On this year’s International Women’s Day, Ultra Dogme presents four short portraits that open up a vast field of artistic and political possibilities.
Elspeth Vischer writes about Helke Misselwitz’s expansive yet intimate documentary Sperrmüll (1991) which follows an East Berlin woman and her punk musician son on the cusp of German reunification, where the hope of a better life is caught between two political systems, one collapsing and the other illusory. Liam Kenny portrays Gina Telaroli as not only a key filmmaker and bastion of cinema culture but also an intrepid forayer into new forms of spectatorship and of using and reusing the film-turned-digital image. Dana Reinoos charts the path that led to the musician Angel Olsen’s latest album Big Time (2022), from a “Mona Lisa smile” to an outburst of queer love and new possibilities. Within Fox Maxy’s kaleidoscopic cinema of protest, Laia Nadal finds a rich combination of furious commentary, on centuries of ongoing, brutal colonialism and hegemony, as well as statements of radical gender autonomy and the still-burning potential for a communal sense of belonging.
All of these pieces offer up potent political questions, about the bleak expectations and cages which women are still forced to endure, and of new ways of being that could be found, by looking within and binding together.
International Women’s Day 2023
Moving East to West Amidst the Sperrmüll
by Elspeth Vischer
Gina Telaroli: Reimaging

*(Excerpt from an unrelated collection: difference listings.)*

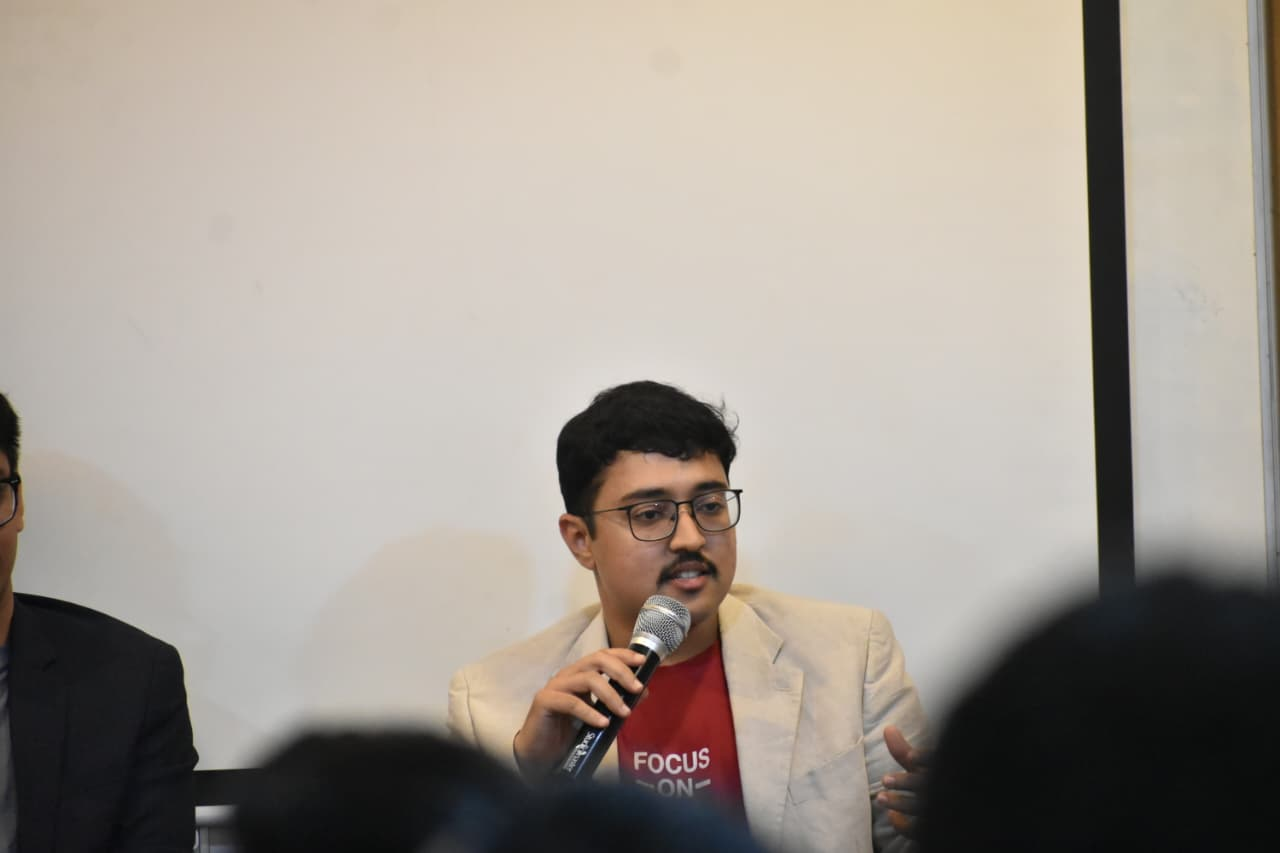
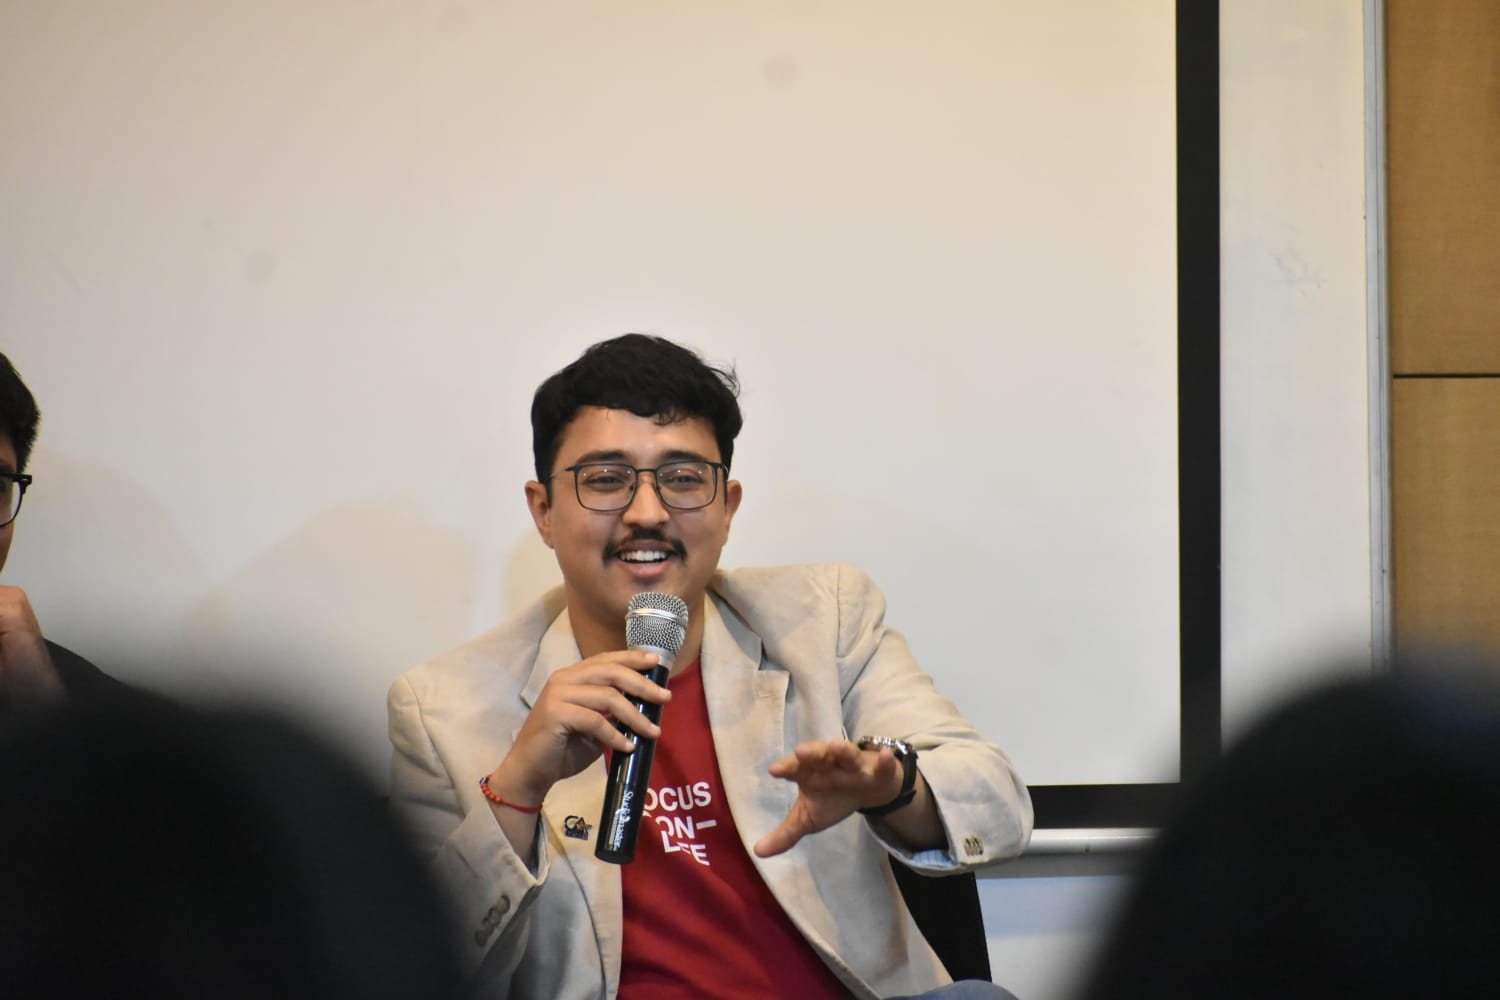
Swap hero photo and weight it toward the right side
Replaces the hero photo with the better panel shot. Since the source
photo's aspect ratio is close to the hero's, object-position alone
didn't leave enough room to shift the subject — added a responsive
zoom+pan (wider screens only) so the subject sits in the right two
thirds of the frame, clear of the headline and CTAs.

diff --git a/assets/css/style.css b/assets/css/style.css
@@ -161,7 +161,14 @@ a { color: inherit; text-decoration: none; }
   width: 100%;
   height: 100%;
   object-fit: cover;
-  object-position: 50% 35%;
+  object-position: 42% 28%;
+}
+@media (min-width: 860px) {
+  .hero-photo img {
+    object-position: 50% 38%;
+    transform: scale(1.3) translateX(20%);
+    transform-origin: 50% 38%;
+  }
 }
 .hero-photo::after {
   content: "";
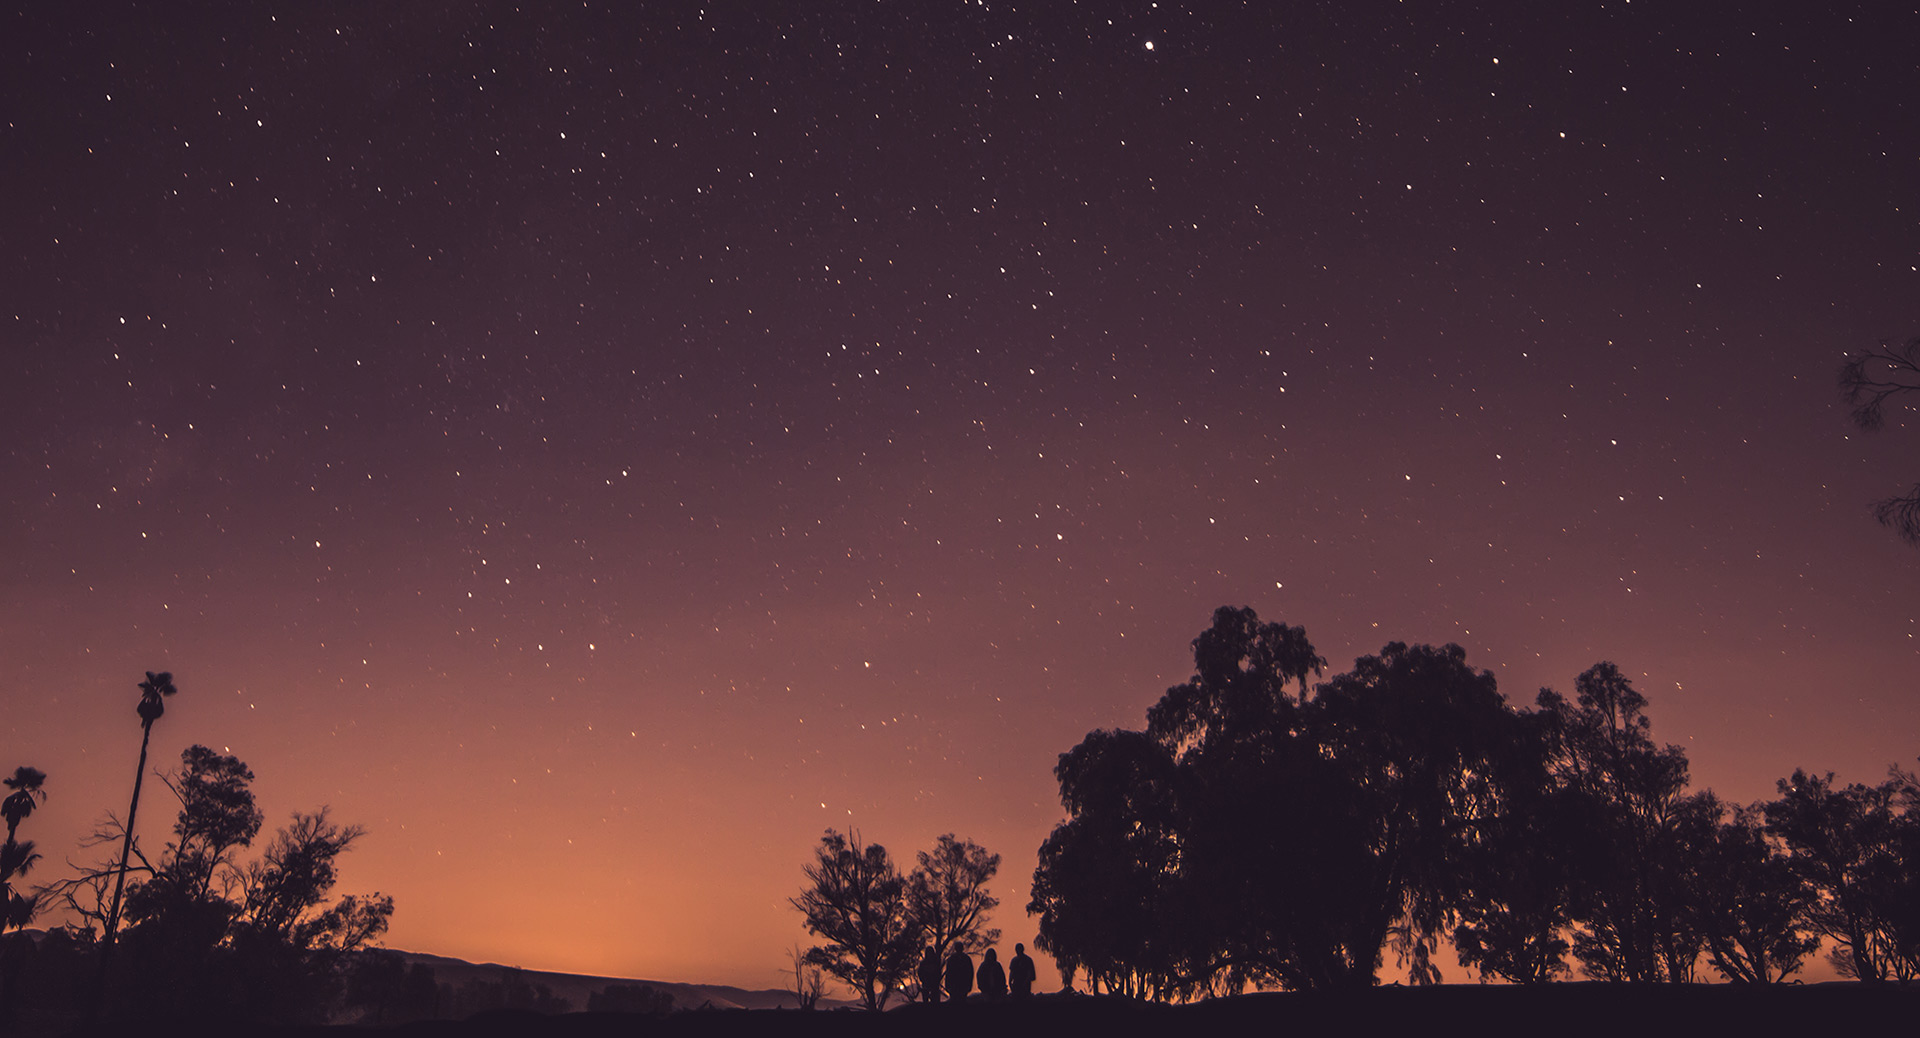
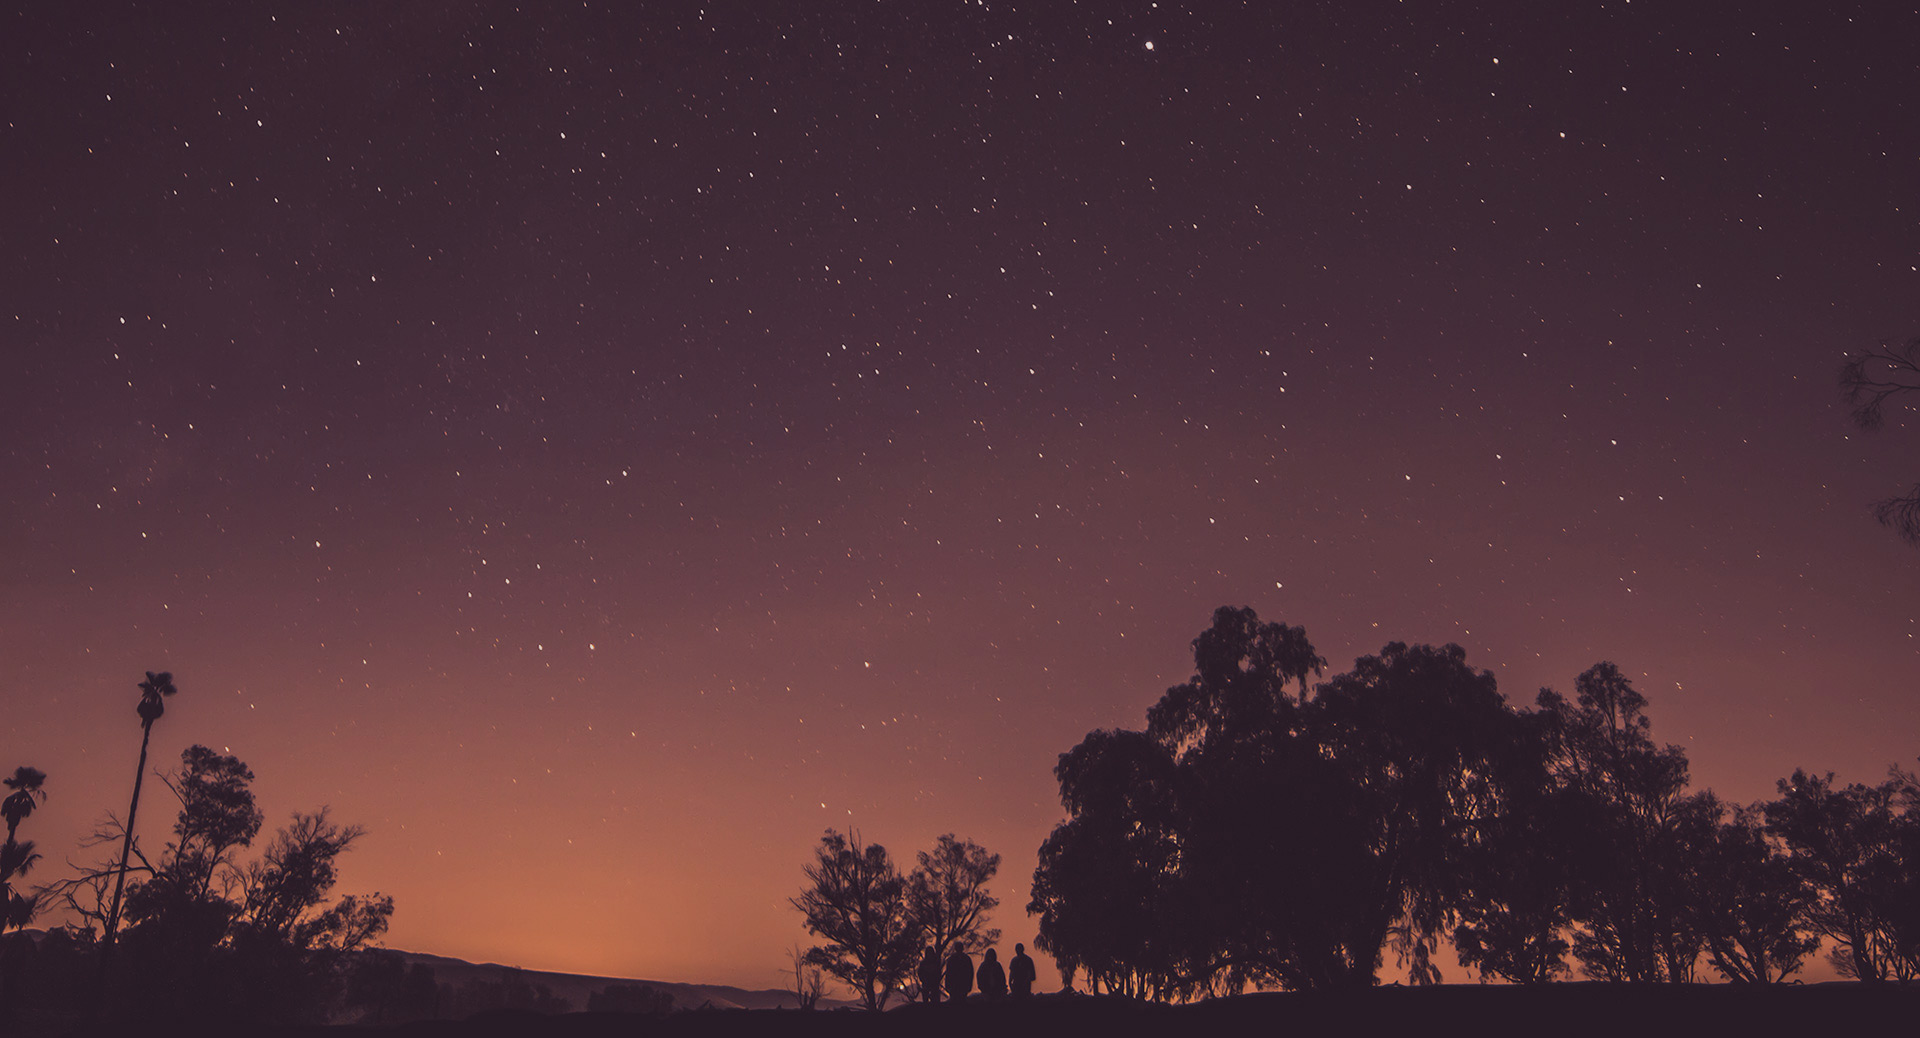
Final tweaks to the header

Changed region(s): [[0.2188, 0.8632, 0.3438, 0.9557], [0.7188, 0.9249, 0.75, 0.9557], [0.5625, 0.9249, 0.5938, 0.9557]]

diff --git a/_scss/_header.scss b/_scss/_header.scss
@@ -4,40 +4,48 @@
 //
 
 .header {
-  padding: 10vh 0;
-  border-bottom: 1px solid $lightestGrey;
-  background: url('images/header.jpg') no-repeat;
-  background-position: -710px bottom;
   height: 100vh;
+  padding: 15vh 0;
+  background: #543640 url('images/header.jpg') no-repeat;
+  background-position: -460px bottom;
   text-align: center;
 
+  @media screen and (min-width: 40.063em) and (orientation: portrait) { 
+    padding: 25vh 0;
+  }
+
   @include bp(medium) {
-    padding: 15vh 0;
-    background-position: center bottom;
+    background-position: -200px bottom;
   }
 
   @include bp(large) {
-    //padding: 10% 0;
+    padding: 16vh 0;
+    background-position: 0 bottom;
   }
+
+  
+  
 }
 
 .header--title {
-  margin: 1.75rem 0 0.125rem;
+  margin: 3vh 0 1vh;
   text-transform: uppercase;
-  font-weight: 300;
+  font-weight: 100;
+  letter-spacing: 1px;
   color: rgba(255,255,255,0.7);
   @include font-size(30px);
 }
 
 .header--subTitle {
   margin: 0 0 1rem;
-  color: #513640;
+  color: #70454a;
   font-family: $robotoSlab;
   text-transform: lowercase;
   opacity: 0.7;
-  @include font-size(30px);
+  @include font-size(26px);
 
   @include bp(medium) {
+    color: #513640;
     @include font-size(50px);
   }
 }
@@ -47,7 +55,7 @@
   height: 160px;
   opacity: 0.7;
 
-  @include bp(medium) {
+  @include bp(large) {
     width: 200px;
     height: 200px;
   }

diff --git a/_layouts/default.html b/_layouts/default.html
@@ -14,7 +14,7 @@
       <script src="http://html5shiv.googlecode.com/svn/trunk/html5.js"></script>
     <![endif]-->
 
-    <link href='http://fonts.googleapis.com/css?family=Roboto+Slab:400,700|Open+Sans:400,300,600|Merriweather:400,700' rel='stylesheet' type='text/css'>
+    <link href='http://fonts.googleapis.com/css?family=Roboto+Slab:400,700|Roboto:100,300|Merriweather:400,700' rel='stylesheet' type='text/css'>
 
     <link rel="stylesheet" type="text/css" href="{{ site.baseurl }}/style.css" />
     <link rel="alternate" type="application/rss+xml" title="{{ site.name }} - {{ site.description }}" href="{{ site.baseurl }}/feed.xml" />

diff --git a/_scss/_variables.scss b/_scss/_variables.scss
@@ -21,9 +21,10 @@ $white: #fefefe;
 $helvetica: Helvetica, Arial, sans-serif;
 $helveticaNeue: "Helvetica Neue", Helvetica, Arial, sans-serif;
 $georgia: Georgia, serif;
-$openSans: 'Open Sans', sans-serif;
-$merriweather: 'Merriweather', serif;
+$fontHeader: 'Roboto', Helvetica, Arial, sans-serif;
+$fontBody: 'Merriweather', serif;
 $robotoSlab: 'Roboto Slab', serif;
+// note to mitch - use roboto thin for heading fonts ;)
 
 // Mobile breakpoints
 @mixin mobile {

diff --git a/style.scss b/style.scss
@@ -24,14 +24,14 @@ html {
 
 body {
 	background: $white;
-  font-family: $merriweather;
+  font-family: $fontBody;
   @include font-size(16px);
   line-height: 1.8;
   color: $darkestGrey;
 }
 
 h1, h2, h3, h4, h5, h6 {
-  font-family: $openSans;
+  font-family: $fontHeader;
   color: $darkestGrey;
   font-weight: 300;
 

diff --git a/_scss/_footer.scss b/_scss/_footer.scss
@@ -6,7 +6,7 @@
   padding: 2rem 0;
   border-top: 1px solid $lightestGrey;
   text-align: center;
-  font-family: $openSans;
+  font-family: $fontHeader;
   text-transform: uppercase;
   letter-spacing: 1px;
   @include font-size(13px);

diff --git a/_scss/_nav.scss b/_scss/_nav.scss
@@ -5,7 +5,7 @@
 .nav--item {
 	display: inline-block;
 	margin: 1.5rem 1.5rem 0;
-	font-family: $openSans;
+	font-family: $fontHeader;
 	@include font-size(15px);
 	text-transform: uppercase;
 	color: $darkestGrey;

by Liam Kenny
Angel Olsen: Traveling Towards the Tiniest Light
by Dana Reinoos
Fox Maxy: Framing the Land
by Laia Nadal